  • Create or update. By combining create and update in one step, a lot of reuse is created. This dramatically simplifies the back-end code in two parts: if an ID is not provided, create a new object (relatively empty), if an ID is provided, try to obtain it. Then perform the update. The front-end is also simplified and, from the perspective of user interaction, news and updates (editions) are automatically consistent.

  • In some cases, "Delete" is actually "File" and acts more as a property update than as a separate request, that is, converting an "is_archived" flag to True. In this context, it becomes a subset of Update.

What I'm already aware of

  • REST does not need to be used for internal APIs
  • Most things are not really REST

The goal is not so much to have an all-in-one endpoint as mentioned here: RESTful API versus One Do-All Endpoint

But rather combine similar concerns and make it more composable. For example, adding a property in this pattern means adding it in one place.

The net effect is that instead of having 3 back-end routes and 3 front-end components (6 in total), there are 1 of teach (2 in total), with only marginal differences when necessary.

Read operations seem significantly different because
* In general, it is assumed that the object always exists
* He usually reads several objects or does other things with him.
* Often, different permissions and context assumptions

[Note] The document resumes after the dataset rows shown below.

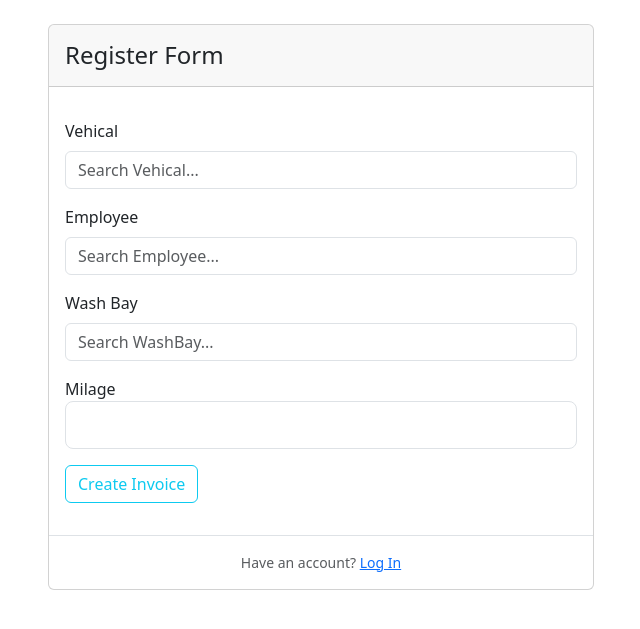
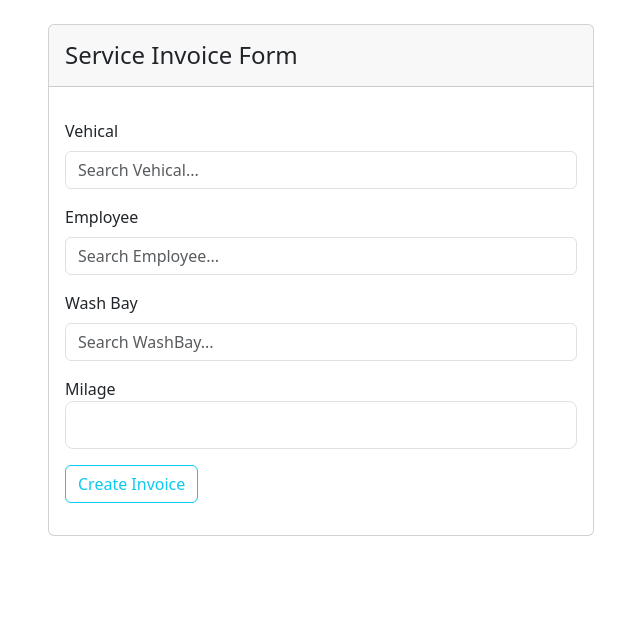
Before and after one commit to Madlhawa/HarithmaPOS, a Flask app: page /invoice/head/create in a window 1280 px wide. Shown: the part 56-685 px from the top of the page, without its empty margins (319-959 px from the left). Run offline with Flask 3, Linux system fonts and the light colour scheme; the visitor is signed in with stand-in values (Sample User, id 1); data that the repository does not hold is empty.

Commit message:
Added send SMS fuctionality

```diff
--- a/harithmapos/config.py
+++ b/harithmapos/config.py
@@ -14,6 +14,11 @@ class Config:
 RABBIT_MQ_HOST = os.environ.get('RABBIT_MQ_HOST')
 RABBIT_MQ_USERNAME = os.environ.get('RABBIT_MQ_USERNAME')
 RABBIT_MQ_PASSWORD = os.environ.get('RABBIT_MQ_PASSWORD')
+NOTIFYLK_USER_ID = os.environ.get('NOTIFYLK_USER_ID')
+NOTIFYLK_API_KEY = os.environ.get('NOTIFYLK_API_KEY')
+NOTIFYLK_API_URL = "https://app.notify.lk/api/v1/send"
+NOTIFYLK_SENDER_ID = "NotifyDEMO"
+
 
 SERVICE_STATUS_LIST = [
     'Waiting',
--- a/harithmapos/templates/invoice/create.html
+++ b/harithmapos/templates/invoice/create.html
@@ -5,7 +5,7 @@
         <div class="col-md-6">
             <div class="card">
                 <header class="card-header">
-                    <h4 class="card-title mt-2">Register Form</h4>
+                    <h4 class="card-title mt-2">Service Invoice Form</h4>
                 </header>
                 <article class="card-body">
                     <form method="POST" action="">
@@ -49,11 +49,6 @@
                         </div>
                     </form>
                 </article>
-                <div class="border-top card-body text-center">
-                    <small class="text-muted">
-                        Have an account? <a href="{{ url_for('user_blueprint.login') }}">Log In</a>
-                    </small>
-                </div>
             </div>
         </div>
     </div>
--- a/harithmapos/views/invoice/routes.py
+++ b/harithmapos/views/invoice/routes.py
@@ -96,6 +96,7 @@ def insert_invoice_head():
         )
         db.session.add(invoice)
         db.session.commit()
+        utils.send_sms(vehical.owner.contact, f"Hi {vehical.owner.name}, Your vehical {vehical.number}'s service has been started. For more details please view: {url_for('invoice_blueprint.invoice_customer_view', invoice_head_id=invoice.id, _external=True)}")
         return redirect(url_for('invoice_blueprint.invoice_head_detail', invoice_head_id=invoice.id))
     else:
         flash("Error: Invoice create failed!", category='danger')
```
Also changed, not shown: harithmapos/templates/invoice/customer_view.html (+4 -6 lines), harithmapos/views/invoice/utils.py (+21 -0 lines).
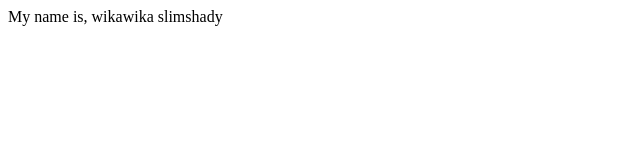
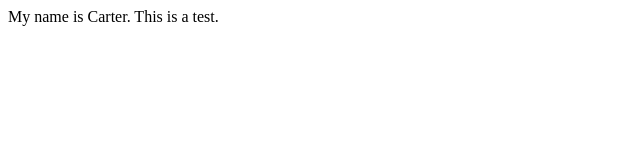
Before and after one commit to ElfBoiii/first-github-project, a plain HTML site: page index.html in a window 1280 px wide. Shown: the full height of the page, 0-640 px from the left. Drawn offline with Linux system fonts and the light colour scheme.

Commit message:
committing another test

```diff
--- a/index.html
+++ b/index.html
@@ -6,6 +6,6 @@
     <title>Document</title>
 </head>
 <body>
-    My name is, wikawika slimshady
+    My name is Carter. This is a test.
 </body>
 </html>
```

Here it is a bit. Is it better to have Create and Edit actions separately or combine Create and Edit into one?
And there was a discussion about compensation.

The key distinction is that I am not only asking for the background API, but rather the way a person thinks in the context of both of them Front and Back end, the context of archived Also be part of it. (And in the context of modern frames)

Suppose that 𝑎, 𝑏, 𝑚 and 𝑛 are natural numbers, 𝑎> 1, and suppose that 𝑎, 𝑏 do not have a common factor. Show that: (𝑎𝑛 + 𝑏𝑛) | (𝑎𝑚 + 𝑏𝑚) → 𝑛 | 𝑚

Let 𝑎, 𝑏, 𝑚 and 𝑛 be natural numbers, 𝑎> 1, and assume that 𝑎, 𝑏
They have no common factor.

Test it:


PS: this question is from the book "A trip in mathematics"

Complexity of time: algorithm to find the lowest common ancestor of all the deepest leaves

This is the statement of the problem I found today.

Given a binary tree, find the lowest common ancestor of all the deepest leaves.

I came up with a correct algorithm, but I would like to confirm the execution time of this approach.

The algorithm is as follows:

  1. Go through the tree and find the deepest level of the tree, dmax.
  2. Go through the tree and find all the leaves in depth dmax.
  3. Given the LCA (A, B, C) = LCA (LCA (A, B), C), traverse all the nodes found in step 2 and calculate LCA.

The subroutine for LCA (A, B) it is simple. From A, go to the root and store each visited node in a hashset. So, starting at yes, go up until you find a node contained in the hashset.

I know that the first two steps of the algorithm are both In), where n corresponds to the number of nodes in the tree. However, I am not sure about the last step.

LCA (A, B) The subroutine has a linear complexity. But how many nodes, in the worst case, can be found in step 2?

Intuitively, I would say that it has to be much less than n nodes.

Is there a common or typical icon for an external link to a company's website?

I am building a website directory that lists thousands of companies. Each company has an external website and several social sites, such as Facebook, Twitter and Instagram. I have a good set of square icons that represent each of the social sites.

For the link to the company's website, I have a text link that says "visit our website". However, that doesn't look as good as the icons.

Is there a common or typical icon that represents a link to a company's website?